Screenshot and code edit data
____

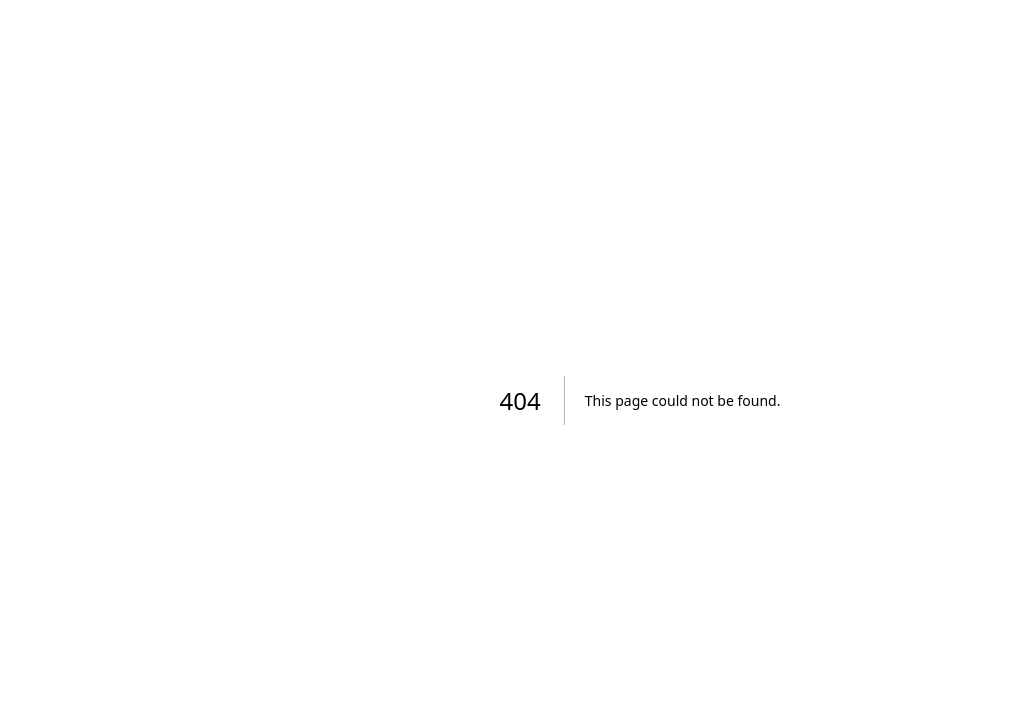
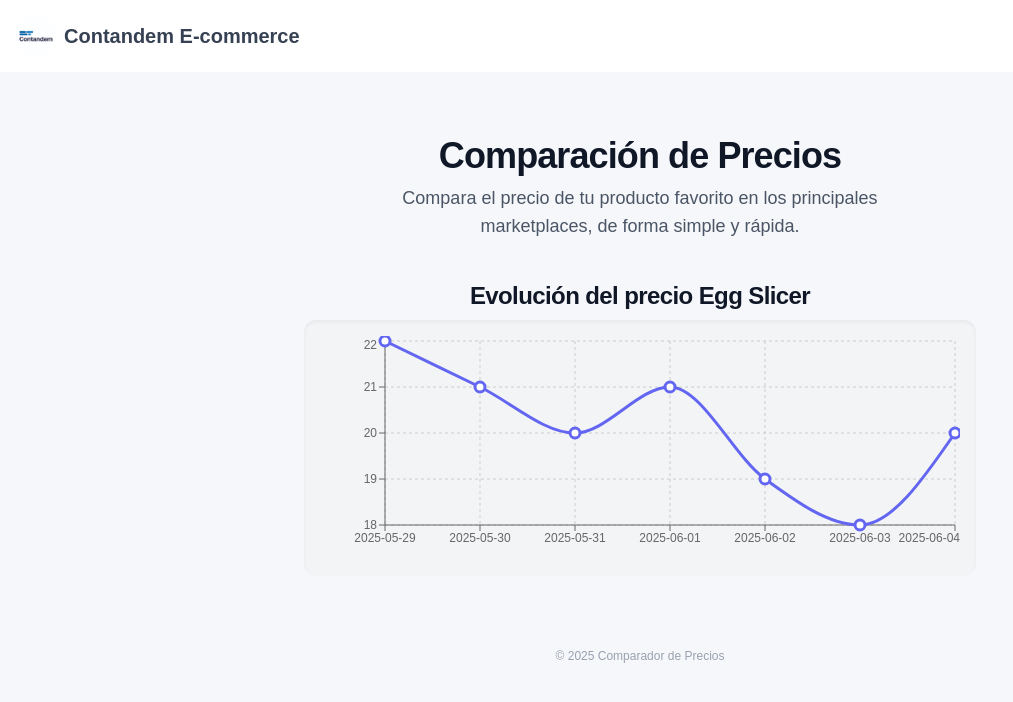
Before and after one commit to rodrigoogalde/ICS3313, a Next.js app: page /graph in a window 1280 px wide. Before the commit this address had no page. Shown: the top 702 px of the page, without its empty margins (0-1013 px from the left). Built offline with nearby package versions, Linux system fonts and the light colour scheme.

Commit message:
feat: add price comparison feature with historical price chart and product links

```diff
--- a/package.json
+++ b/package.json
@@ -12,7 +12,8 @@
     "axios": "^1.9.0",
     "next": "15.3.3",
     "react": "^19.0.0",
-    "react-dom": "^19.0.0"
+    "react-dom": "^19.0.0",
+    "recharts": "^2.15.3"
   },
   "devDependencies": {
     "@eslint/eslintrc": "^3",
--- a/src/app/card.tsx
+++ b/src/app/card.tsx
@@ -2,6 +2,7 @@
 
 import { useState } from "react";
 import Image from "next/image";
+import Link from "next/link";
 
 type CardProps = {
   img: string;
@@ -37,7 +38,11 @@ export default function Card({ img, text, orders, targetOrders }: CardProps) {
           sizes="160px"
         />
       </div>
-      <h3 className="text-lg font-semibold text-gray-800 mb-1">{text}</h3>
+      <h3 className="text-lg font-semibold text-gray-800 mb-1">
+        <Link href="/vs" className="hover:underline hover:text-indigo-600 transition-colors">
+          {text}
+        </Link>
+      </h3>
 <span className="text-lg font-semibold text-gray-500 mb-2">
   Meta: {totalOrders} / {targetOrders}
 </span>
--- /dev/null
+++ b/src/app/graph/GraficoPrecioHistorico.tsx
@@ -0,0 +1,23 @@
+"use client";
+import { LineChart, Line, XAxis, YAxis, Tooltip, ResponsiveContainer, CartesianGrid } from "recharts";
+
+export default function GraficoPrecioHistorico({ data }: { data: { fecha: string, precio: number }[] }) {
+  return (
+    <div className="w-full flex flex-col items-center mb-8">
+      <h2 className="text-2xl font-bold mb-2 text-gray-900 tracking-tight">
+        Evolución del precio Egg Slicer
+      </h2>
+      <div className="w-full h-64 bg-gray-100 rounded-xl p-4 shadow-inner">
+        <ResponsiveContainer width="100%" height="100%">
+          <LineChart data={data}>
+            <CartesianGrid strokeDasharray="3 3" />
+            <XAxis dataKey="fecha" tick={{ fontSize: 12 }} />
+            <YAxis tick={{ fontSize: 12 }} domain={['auto', 'auto']} />
+            <Tooltip />
+            <Line type="monotone" dataKey="precio" stroke="#6366f1" strokeWidth={3} dot={{ r: 5 }} />
+          </LineChart>
+        </ResponsiveContainer>
+      </div>
+    </div>
+  );
+}
--- /dev/null
+++ b/src/app/graph/page.tsx
@@ -0,0 +1,36 @@
+import Header from "../header";
+import GraficoPrecioHistorico from "./GraficoPrecioHistorico";
+
+
+export default function Page() {
+  const historialPrecios = [
+    { fecha: "2025-05-29", precio: 22 },
+    { fecha: "2025-05-30", precio: 21 },
+    { fecha: "2025-05-31", precio: 20 },
+    { fecha: "2025-06-01", precio: 21 },
+    { fecha: "2025-06-02", precio: 19 },
+    { fecha: "2025-06-03", precio: 18 },
+    { fecha: "2025-06-04", precio: 20 },
+  ];
+
+  return (
+    <>
+      <Header />
+      <main className="min-h-screen bg-[#f6f7fa] flex flex-col items-center py-16 px-2">
+        <h1 className="text-4xl font-bold text-gray-900 mb-2 tracking-tight">
+          Comparación de Precios
+        </h1>
+        <p className="mb-10 text-lg text-gray-600 max-w-xl text-center font-normal">
+          Compara el precio de tu producto favorito en los principales marketplaces, de forma simple y rápida.
+        </p>
+        {/* GRAFICO HISTORICO */}
+        <div className="w-full max-w-2xl">
+          <GraficoPrecioHistorico data={historialPrecios} />
+        </div>
+        <footer className="mt-10 text-gray-400 text-xs">
+          © {new Date().getFullYear()} Comparador de Precios
+        </footer>
+      </main>
+    </>
+  );
+}
--- a/src/app/vs/comparador.tsx
+++ b/src/app/vs/comparador.tsx
@@ -1,4 +1,5 @@
 import Image from "next/image";
+import Link from "next/link";
 
 interface Precio {
   tienda: string;
@@ -43,7 +44,11 @@ export default function ComparadorPrecios({ producto }: ComparadorPreciosProps)
             priority
           />
         </div>
-        <h2 className="text-xl sm:text-2xl font-extrabold text-gray-900 tracking-tight">{producto.text}</h2>
+        <h2 className="text-xl sm:text-2xl font-extrabold text-gray-900 tracking-tight mb-2">
+            <Link href="/graph" className="hover:underline hover:text-indigo-600 transition-colors">
+                {producto.text}
+            </Link>
+        </h2>
       </div>
       <div className="flex flex-col gap-2">
         {producto.precios.map((p) => (
```
Also changed, not shown: 1 other file (tests, documents, lock files or other folders).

____

--- Work item ---
Print the records again exactly, without the pictures.

--- Task output ---
Before and after one commit to rodrigoogalde/ICS3313, a Next.js app: page /graph in a window 1280 px wide. Before the commit this address had no page. Shown: the top 702 px of the page, without its empty margins (0-1013 px from the left). Built offline with nearby package versions, Linux system fonts and the light colour scheme.

Commit message:
feat: add price comparison feature with historical price chart and product links

```diff
--- a/package.json
+++ b/package.json
@@ -12,7 +12,8 @@
     "axios": "^1.9.0",
     "next": "15.3.3",
     "react": "^19.0.0",
-    "react-dom": "^19.0.0"
+    "react-dom": "^19.0.0",
+    "recharts": "^2.15.3"
   },
   "devDependencies": {
     "@eslint/eslintrc": "^3",
--- a/src/app/card.tsx
+++ b/src/app/card.tsx
@@ -2,6 +2,7 @@
 
 import { useState } from "react";
 import Image from "next/image";
+import Link from "next/link";
 
 type CardProps = {
   img: string;
@@ -37,7 +38,11 @@ export default function Card({ img, text, orders, targetOrders }: CardProps) {
           sizes="160px"
         />
       </div>
-      <h3 className="text-lg font-semibold text-gray-800 mb-1">{text}</h3>
+      <h3 className="text-lg font-semibold text-gray-800 mb-1">
+        <Link href="/vs" className="hover:underline hover:text-indigo-600 transition-colors">
+          {text}
+        </Link>
+      </h3>
 <span className="text-lg font-semibold text-gray-500 mb-2">
   Meta: {totalOrders} / {targetOrders}
 </span>
--- /dev/null
+++ b/src/app/graph/GraficoPrecioHistorico.tsx
@@ -0,0 +1,23 @@
+"use client";
+import { LineChart, Line, XAxis, YAxis, Tooltip, ResponsiveContainer, CartesianGrid } from "recharts";
+
+export default function GraficoPrecioHistorico({ data }: { data: { fecha: string, precio: number }[] }) {
+  return (
+    <div className="w-full flex flex-col items-center mb-8">
+      <h2 className="text-2xl font-bold mb-2 text-gray-900 tracking-tight">
+        Evolución del precio Egg Slicer
+      </h2>
+      <div className="w-full h-64 bg-gray-100 rounded-xl p-4 shadow-inner">
+        <ResponsiveContainer width="100%" height="100%">
+          <LineChart data={data}>
+            <CartesianGrid strokeDasharray="3 3" />
+            <XAxis dataKey="fecha" tick={{ fontSize: 12 }} />
+            <YAxis tick={{ fontSize: 12 }} domain={['auto', 'auto']} />
+            <Tooltip />
+            <Line type="monotone" dataKey="precio" stroke="#6366f1" strokeWidth={3} dot={{ r: 5 }} />
+          </LineChart>
+        </ResponsiveContainer>
+      </div>
+    </div>
+  );
+}
--- /dev/null
+++ b/src/app/graph/page.tsx
@@ -0,0 +1,36 @@
+import Header from "../header";
+import GraficoPrecioHistorico from "./GraficoPrecioHistorico";
+
+
+export default function Page() {
+  const historialPrecios = [
+    { fecha: "2025-05-29", precio: 22 },
+    { fecha: "2025-05-30", precio: 21 },
+    { fecha: "2025-05-31", precio: 20 },
+    { fecha: "2025-06-01", precio: 21 },
+    { fecha: "2025-06-02", precio: 19 },
+    { fecha: "2025-06-03", precio: 18 },
+    { fecha: "2025-06-04", precio: 20 },
+  ];
+
+  return (
+    <>
+      <Header />
+      <main className="min-h-screen bg-[#f6f7fa] flex flex-col items-center py-16 px-2">
+        <h1 className="text-4xl font-bold text-gray-900 mb-2 tracking-tight">
+          Comparación de Precios
+        </h1>
+        <p className="mb-10 text-lg text-gray-600 max-w-xl text-center font-normal">
+          Compara el precio de tu producto favorito en los principales marketplaces, de forma simple y rápida.
+        </p>
+        {/* GRAFICO HISTORICO */}
+        <div className="w-full max-w-2xl">
+          <GraficoPrecioHistorico data={historialPrecios} />
+        </div>
+        <footer className="mt-10 text-gray-400 text-xs">
+          © {new Date().getFullYear()} Comparador de Precios
+        </footer>
+      </main>
+    </>
+  );
+}
--- a/src/app/vs/comparador.tsx
+++ b/src/app/vs/comparador.tsx
@@ -1,4 +1,5 @@
 import Image from "next/image";
+import Link from "next/link";
 
 interface Precio {
   tienda: string;
@@ -43,7 +44,11 @@ export default function ComparadorPrecios({ producto }: ComparadorPreciosProps)
             priority
           />
         </div>
-        <h2 className="text-xl sm:text-2xl font-extrabold text-gray-900 tracking-tight">{producto.text}</h2>
+        <h2 className="text-xl sm:text-2xl font-extrabold text-gray-900 tracking-tight mb-2">
+            <Link href="/graph" className="hover:underline hover:text-indigo-600 transition-colors">
+                {producto.text}
+            </Link>
+        </h2>
       </div>
       <div className="flex flex-col gap-2">
         {producto.precios.map((p) => (
```
Also changed, not shown: 1 other file (tests, documents, lock files or other folders).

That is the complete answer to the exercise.